I thought it would be nice to not have an early morning flight (mistake #1). Unfortunately, a supposedly relaxing morning turned out to be anything but. We left the airbnb at about 7:50am, expecting to arrive at the airport slightly before 9:00 for our 10:30 flight (mistake #2). We already tried to avoid the Yamanote line worried about the morning rush. All was well until we had to make our transfer at Nihombashi Station. When we saw that our train to Haneda Airport was full of people, we decided to wait for the next subway (mistake #3). Biggest mistake. I saw that there are trains coming up that also go to airport, so we waited patiently. Unfortunately, train after train is packed with commuters so we just hopped on the next one, which according to the time on Google maps, should be direct to the airport. Usually I would check the side of the train to see if it is the correct one but this time, I was too busy freaking out about the amount of people on the train that I neglected to look (mistake #4).
It was definitely rush hour for Tokyo and I felt it first hand. As soon as you felt that the train is at capacity, more people somehow manage to squeeze on. At one point, I was at the 75 degree angle, leaning on Aaron. At another point of the ride my hand was twisted between my backpack straps and the handle of my luggage. I thought my wrist would break. My biggest concern it not being squished but that my luggage is in people’s way and hurting people. I tried to get out of the way but it was quite impossible. Another one of my concerns that no one else on the train seems to be carrying luggages, which had me wondering if we were on the right train. Then the train was at a stop which showed Haneda Airport on the display boards on the other side of the platform. We hesitated in getting off since Google Maps said to remain on board. My concerns were not unfounded because we later realized should’ve gotten off the last station to transfer (mistake #5), so we took the train back to the previous station, which took a while, since our initial train was an express train so it travelled large distances to the next station.
Not-So-Mindful Steak Sandwich Eating
Eventually we made it to the check-in counter at 9:30am. We were the only ones there and the airline staff seemed to be anxious. After checking us in, they signalled that we should hurry up through security. Luckily the Japanese security and customs process was quick and we were able to get to the boarding gate with 2 minutes to spare before boarding. We finally sat down in our seats and tried to recover from the hectic morning. Aaron swiftly pulled out the left-over Shima take-away sandwich and started munching on it. I also took my share and started eating it while reflecting upon our journey to get here.
Terrace House Catch-Up
The plane ride itself was pretty good. We flew with China Southern and it was a very small flight with no seat-back entertainment but that was ok with me. I got time to catch up on my blog. I also had the opportunity to watch some Terrace House that I was able to download while I was in Japan.
5 hours flew by and we landed in Guangzhou. Since we had acquired a new bag with shopping we have done in Japan, we wanted to place this in storage at the airport. It was quite simple. We located the departures hall and looked for the baggage storage counter in the back of the hall on the international side. We paid our 75 RMB (~$15 CAD) for 3 days storage and we were off, with one less bag to worry about.

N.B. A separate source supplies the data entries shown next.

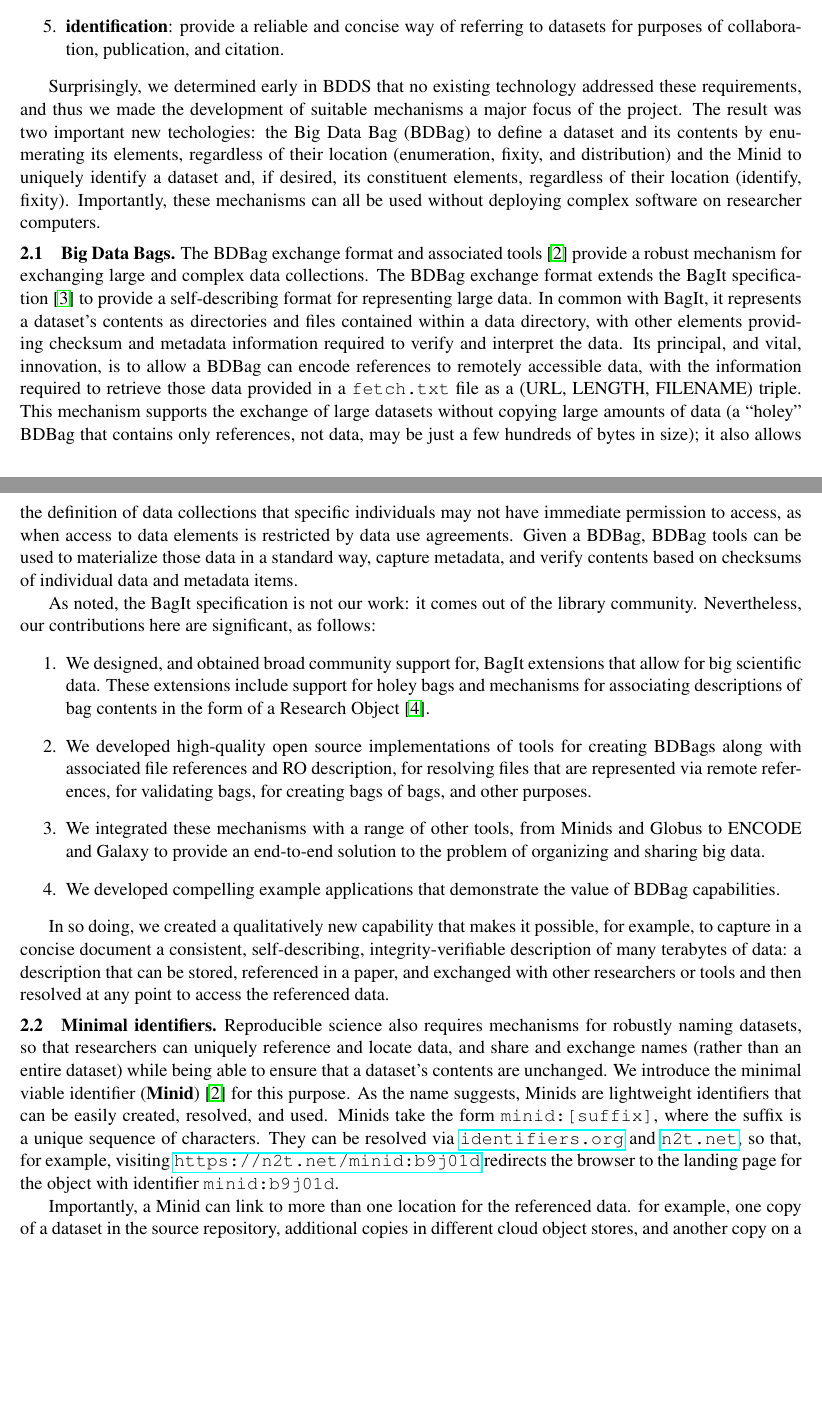
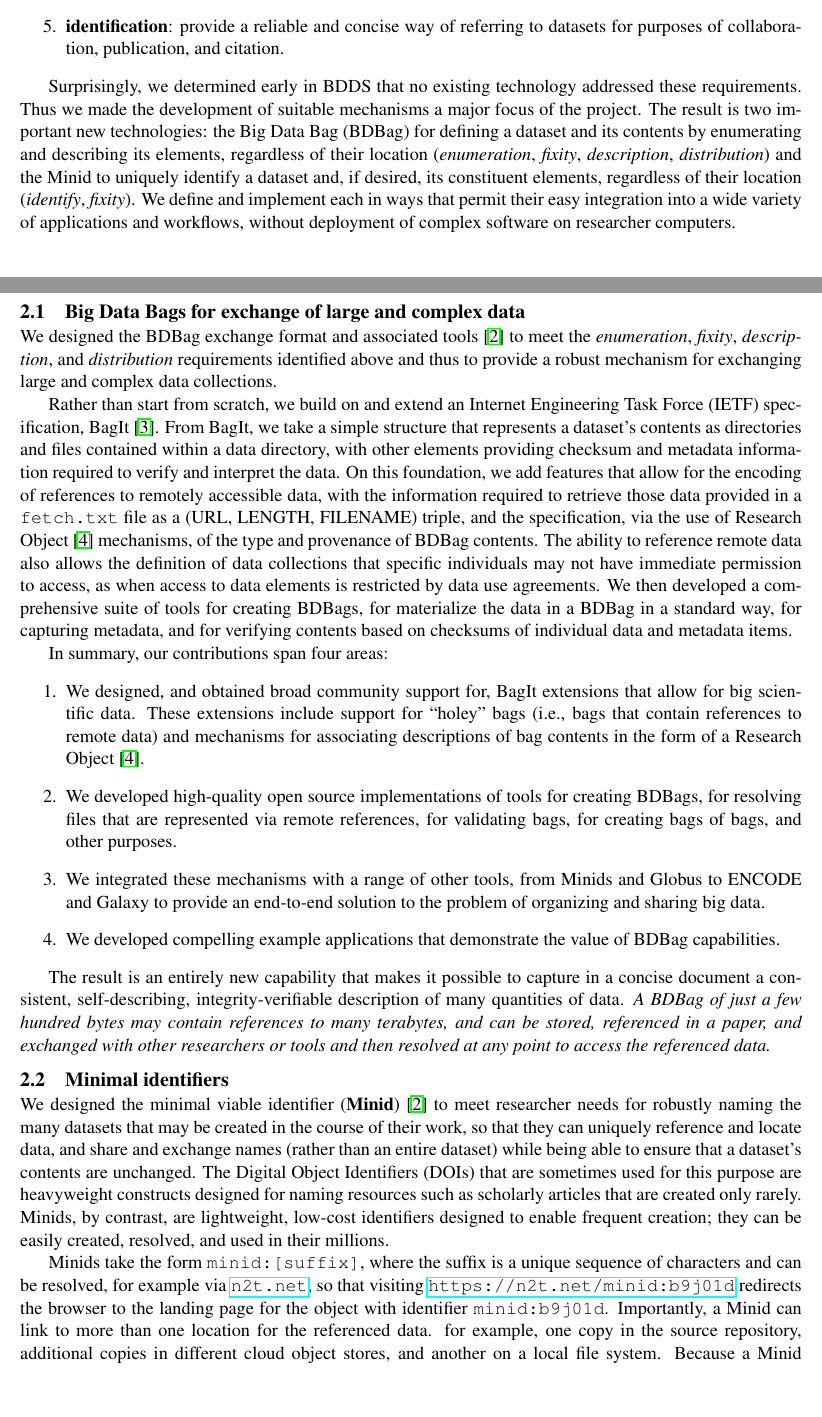
Before and after one commit to fair-research/bdbag-minid-writeup, a LaTeX document (bdds-tools.tex, which reads preamble.tex): two parts of pages 1 and 2 of 4 before the commit and two parts of pages 1 and 2 of 5 after it, joined at a grey line, cut so that both start at the same text, the shorter picture padded with empty space. Compiled offline with pdfLaTeX.

Commit message:
some edits and comments/questions

```diff
--- a/bdds-tools.tex
+++ b/bdds-tools.tex
@@ -7,3 +7,6 @@
 \newdimen\brx
 \newdimen\bry
 
+\title{BDBags and Minids:\\A Framework for Universal FAIRness}
+\author{}
+\date{}
@@ -71,37 +81,48 @@ subsequent additions or deletions can be detected;
 %fetch remote elements (\texttt{fetch.txt}) and validate its components.\label{fig:2}}
 %\end{figure}
 
-Surprisingly, we determined early in BDDS that no existing technology addressed these requirements,
-and thus we made the development of suitable mechanisms a major focus of the project.
-The result was two important new techologies:
-the Big Data Bag (BDBag) to define a dataset and its contents by enumerating its elements, regardless of their location (enumeration, fixity, and distribution)
+Surprisingly, we determined early in BDDS that no existing technology addressed these requirements.
+Thus we made the development of suitable mechanisms a major focus of the project.
+The result is two important new technologies:
+the Big Data Bag (BDBag) for defining a dataset and its contents by enumerating and describing its elements,
+regardless of their location (\emph{enumeration}, \emph{fixity}, \emph{description}, \emph{distribution})
 %the Research Object (RO)~\cite{bechhofer2013linked} to characterize a dataset and its contents with arbitrary levels of detail, regardless of their location (description);
-and the Minid to uniquely identify a dataset and, if desired, its constituent elements, regardless of their location (identify, fixity).
-Importantly, these mechanisms can all be used without deploying complex software on researcher computers.
+and the Minid to uniquely identify a dataset and, if desired, its constituent elements,
+regardless of their location (\emph{identify}, \emph{fixity}).
+We define and implement each in ways that permit their easy integration into a wide variety of
+applications and workflows, without deployment of complex software on researcher computers.
 
-\subsection{Big Data Bags.}
+\subsection{Big Data Bags for exchange of large and complex data}
 
-The BDBag exchange format and associated tools~\cite{chard16} provide a robust mechanism for exchanging large and complex data collections.
-The BDBag exchange format extends the BagIt specification~\cite{Kunze2015} to provide a self-describing format for representing large data.
+We designed the BDBag exchange format and associated tools~\cite{chard16} to meet the \emph{enumeration}, \emph{fixity}, \emph{description}, and \emph{distribution} requirements identified above
+and thus to provide a robust mechanism for exchanging large and complex data collections.
+
+Rather than start from scratch, we build on and extend an Internet Engineering Task Force (IETF) specification,
+BagIt~\cite{Kunze2015}.
 %To give a flavor of the BDBag specification.
 %we show an example in Fig~\ref{fig:2}.
-In common with BagIt, it represents a dataset's contents as directories and files contained within a data directory,
+From BagIt, we take a simple structure that represents a dataset's contents as directories and files contained within a data directory,
 with other elements providing checksum and metadata information required to verify and interpret the data.
-Its principal, and vital, innovation, is to allow a BDBag can encode references to remotely accessible data, with the information required to retrieve those data provided in a \texttt{fetch.txt} file as a (URL, LENGTH, FILENAME) triple.
-This mechanism supports the exchange of large datasets without copying large amounts of data (a ``holey'' BDBag that contains only references, not data, may be just a few hundreds of bytes in size); it also allows the definition of data collections that specific individuals may not have immediate permission to access, as when access to data elements is restricted by data use agreements.
-Given a BDBag, BDBag tools can be used to materialize those data in a standard way, capture metadata, and verify contents based on checksums of individual data and metadata items.
+On this foundation, we add features that allow for the encoding of references to remotely accessible data, with the information required to retrieve those data provided in a \texttt{fetch.txt} file as a (URL, LENGTH, FILENAME) triple, and the specification, via the use of Research Object~\cite{bechhofer2013linked} mechanisms,
+of the type and provenance of BDBag contents.
+The ability to reference remote data also allows the definition of data collections that specific individuals may not have immediate permission to access,
+as when access to data elements is restricted by data use agreements.
+We then developed a comprehensive suite of tools for creating BDBags, for
+materialize the data in a BDBag in a standard way, for capturing metadata,
+and for verifying contents based on checksums of individual data and metadata items.
 
-As noted, the BagIt specification is not our work: it comes out of the library community.
-Nevertheless, our contributions here are significant, as follows:
+In summary, our contributions span four areas:
 \begin{enumerate}
 \item
 We designed, and obtained broad community support for, BagIt extensions that allow for big scientific data.
 These extensions include support for
-holey bags and mechanisms for associating descriptions of bag contents in the form of a Research Object~\cite{bechhofer2013linked}.
+``holey" bags (i.e., bags that contain references to remote data)
+and mechanisms for associating descriptions of bag contents in the form of a Research Object~\cite{bechhofer2013linked}.
 
 \item
-We developed high-quality open source implementations of tools for creating BDBags along with associated
-file references and RO description, for resolving files that are represented via remote references, for validating
+We developed high-quality open source implementations of tools for creating BDBags,
+%along with associated file references and RO description,
+for resolving files that are represented via remote references, for validating
 bags, for creating bags of bags, and other purposes.
 
 \item
@@ -114,10 +135,16 @@ We developed compelling example applications that demonstrate the value of BDBag
 
 \end{enumerate}
 
-In so doing, we created a qualitatively new capability that makes it possible, for example, to
-capture in a concise document a consistent, self-describing, integrity-verifiable description of many terabytes of data:
-a description that can be stored, referenced in a paper, and exchanged with other researchers or tools
-and then resolved at any point to access the referenced data.
+%These mechanisms enable the exchange of large, self-describing datasets without copying large amounts of data.
+%Indeed, a ``holey'' BDBag that a hundreds of bytes in size can provide a complete description of
+
+The result is an entirely new capability that makes it possible to
+capture in a concise document a consistent, self-describing, integrity-verifiable description of many quantities of data.
+\emph{A BDBag of just a few hundred bytes may contain references to many terabytes, and
+can be stored, referenced in a paper, and exchanged with other researchers or tools
+and then resolved at any point to access the referenced data.}
+
+%(a ``holey'' BDBag that contains only references, not data, may be just a few hundreds of bytes in size
 
 %The BDBag specification adopts the \textbf{Research Object} (RO) framework to associate attribution and provenance information, and structured and unstructured annotations describing individual resources, with the data contained in a BDBag.
 %A BDBag's metadata directory contains annotations and the RO manifest.json in JSON-LD format~\cite{JSONLD}: see Fig~\ref{fig:2}.
@@ -129,44 +156,31 @@ and then resolved at any point to access the referenced data.
 %showing the associated metadata, including locations (in this case, just one).\label{fig:3}}
 %\end{figure}
 
-\subsection{Minimal identifiers.}
+\subsection{Minimal identifiers}
 
-Reproducible science also requires mechanisms for robustly naming datasets,
-so that researchers can uniquely reference and locate data,
-and share and exchange names (rather than an entire dataset) while being able to ensure that a dataset's contents are unchanged.
-We introduce the minimal viable identifier (\textbf{Minid})~\cite{chard16} for this purpose.
-As the name suggests, Minids are lightweight identifiers
-that can be easily created, resolved, and used.
-Minids
-%are built upon Archival Resource Keys (ARKs) and
-take the form \texttt{minid:[suffix]},
-where
-%the shoulder (57799) is used for all Minids, and
-the suffix is a unique sequence of characters.
-%Minids can be resolved to a landing page using an independent resolution service such as name-to-thing:
-%for example, visiting the URL
-%\texttt{\href{https://n2t.net/minid:b9j01d}{https://n2t.net/minid:b9j01d}} redirects the browser to the landing page for the
-%object with the Minid \texttt{minid:b9j01d}, as shown in Fig~\ref{fig:3}.
-%
-%Minids take the compact form \texttt{minid:[suffix]} and can be resolved to a landing page via
-%\texttt{\href{https://identifiers.org}{identifiers.org}} or \texttt{\href{https://n2t.net}{n2t.net}}.
-%Thus, for example, visiting the URL
-%\texttt{\href{https://n2t.net/minid:b9j01d}{https://n2t.net/minid:b9j01d}} redirects the browser to the landing page for the
-%object with the Minid \texttt{minid:b9j01d}.
-%The compact identifier form~\cite{Wimalaratne101279} \textt{minid:[suffix]} is also supported,
-%which be resolved via identifiers.org or n2t.net.
-They can be resolved via \texttt{\href{https://identifiers.org}{identifiers.org}} and \texttt{\href{https://n2t.net}{n2t.net}},
-so that, for example, visiting
+We designed the minimal viable identifier (\textbf{Minid})~\cite{chard16} to meet researcher needs
+for robustly naming the many datasets that may be created in the course of their work,
+so that they can uniquely reference and locate data,
+and share and exchange names (rather than an entire dataset)
+while being able to ensure that a dataset's contents are unchanged.
+The Digital Object Identifiers (DOIs) that are sometimes used for this purpose
+are heavyweight constructs designed for naming resources such as scholarly articles
+that are created only rarely.
+Minids, by contrast, are lightweight, low-cost identifiers designed to enable frequent creation;
+they can be easily created, resolved, and used in their millions.
+
+Minids  take the form \texttt{minid:[suffix]}, where  the suffix is a unique sequence of characters
+and can be resolved, for example via \texttt{\href{https://n2t.net}{n2t.net}},
+so that visiting
 \texttt{\href{https://n2t.net/minid:b9j01d}{https://n2t.net/minid:b9j01d}}
 redirects the browser to the landing page for the
 object with identifier \texttt{minid:b9j01d}.
-
 Importantly, a Minid can link to more than one location for the referenced data.
 %allowing for data replication.
 %For example, a Minid may reference
-for example, one copy of a dataset in the source repository,
-additional copies in different cloud object stores, and another copy on a local file system.
-Because the Minid includes a checksum of the content,
+for example, one copy in the source repository,
+additional copies in different cloud object stores, and another on a local file system.
+Because a Minid includes a checksum of the content,
 we can ensure that whatever copy is used, it contains the correct and intended content.
 The consumer can then determine which copy of the data is ``best'' for their purpose.
 %and the responsibility of the Minid creator to interact with the landing page service to register new copies.
--- a/preamble.tex
+++ b/preamble.tex
@@ -70,11 +70,11 @@
 \usepackage[belowskip=-4pt,aboveskip=0pt, font={small,it}]{caption}
 
 \usepackage[explicit]{titlesec}
-\titleformat{\section}
-  {\normalfont\Large\bfseries}{\thesection}{1em}{#1}[{\titlerule[0.8pt]}]
-\titlespacing{\section}{0pt}{*1.7}{*1.25}
-\titlespacing{\subsection}{0pt}{*1.25}{*0.15}
-\titleformat{\subsection}[runin]{\bfseries}{\thesubsection}{1em}{#1}[~~]
+%\titleformat{\section}
+%  {\normalfont\Large\bfseries}{\thesection}{1em}{#1}[{\titlerule[0.8pt]}]
+%\titlespacing{\section}{0pt}{*1.7}{*1.25}
+\titlespacing*{\subsection}{0pt}{*1.5}{*0.2}
+%\titleformat{\subsection}[runin]{\bfseries}{\thesubsection}{1em}{#1}[~~]
 \titleformat{\subsubsection}[runin]{\slshape}{\thesubsubsection}{1em}{#1}[~~]
 \titlespacing{\subsubsection}{0pt}{*0.105}{*1.00}
 %\titlespacing{\subsubsection}{0pt}{*0.105}{*0.50}
@@ -92,8 +92,8 @@
 %\titleformat{\subsubsection}[runin]{\normalfont\itshape}{\thesubsubsection}{1em}{}[.~~]
 
 % The * version of titlespacing removes the indent on the first paragraph of a section
-\titlespacing*{\section}{0pt}{*0.8}{*0.5}
-\titlespacing*{\subsection}{0pt}{*1}{*0.15}
+\titlespacing*{\section}{0pt}{*2.5}{*1}
+%\titlespacing*{\subsection}{0pt}{*1}{*0.15}
 \titlespacing*{\subsubsection}{0pt}{*1}{*0.15}
 \newcommand{\subsubsubsection}[1]{\vspace{1pt} \noindent \textbf{#1}}
 \usepackage{array,booktabs,tabularx}
```
Also changed, not shown: bdds-tools.tex (33 more changed lines).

First impressions so far in Guangzhou is that most people spoke Mandarin here instead of Cantonese. This surprised me because you would think if there is anywhere in China where they would be speaking Cantonese, it would be in Canton itself.
We were able to get to our Airbnb location quite easily via their public metro system. Their subways were clean and easy to use like Tokyo’s. The difference is: people were not shy to voice their displeasure if our luggages was in their way or if the pushing gets too intense.
After some interrogating by and registering with the security guard at our building, we were finally able to meet up with our travel buddies once again and to put down our bags. The Airbnb was spacious but compared to our accommodations in Japan, which were sparkling clean, this one was lacking. The decor was very modern and hip, but this was all a smokescreen. There was visible mold and water damage throughout the place revealing the age of the building. We also encountered a few cockroaches throughout our stay as well.
Early Bird Gets the Worm
We were all exhausted from travelling so we just found something to eat close by. We found a restaurant called Jiu Mao Jiu (九毛九), which appeared to specialize in the hand-shredded chicken. Unfortunately they were sold out of that for the day, so instead we ordered a few other dishes. The ordering is all done via a tablet, so it was very simple. We had the green onion pancake, stir-fried noodles, pan-fried dumplings, some greens, and beef noodle soup. All the dishes were pretty good. I especially liked the stir-fried noodles, which they mixed up in front of you.
After dinner, we were pretty tired so we went home. We were aware that many website are blocked in China (e.g. Facebook, Instagram, Whatsapp, Youtube, Google – AKA everything we usually use on a daily basis), so we subscribed to a VPN service prior to coming, which we have been using throughout the trip without an issue. Unfortunately, it decides to fail when we really needed it. The SIM card that Aaron got and the wifi at our Airbnb did not work reliably with the VPN. I guess this was our chance to unplug and go to sleep.
Today hasn’t been the most smooth sailing day of our trip. Check out my companion post on Tips on Navigating the Tokyo Metro System (So You Won’t Miss Your Flight!).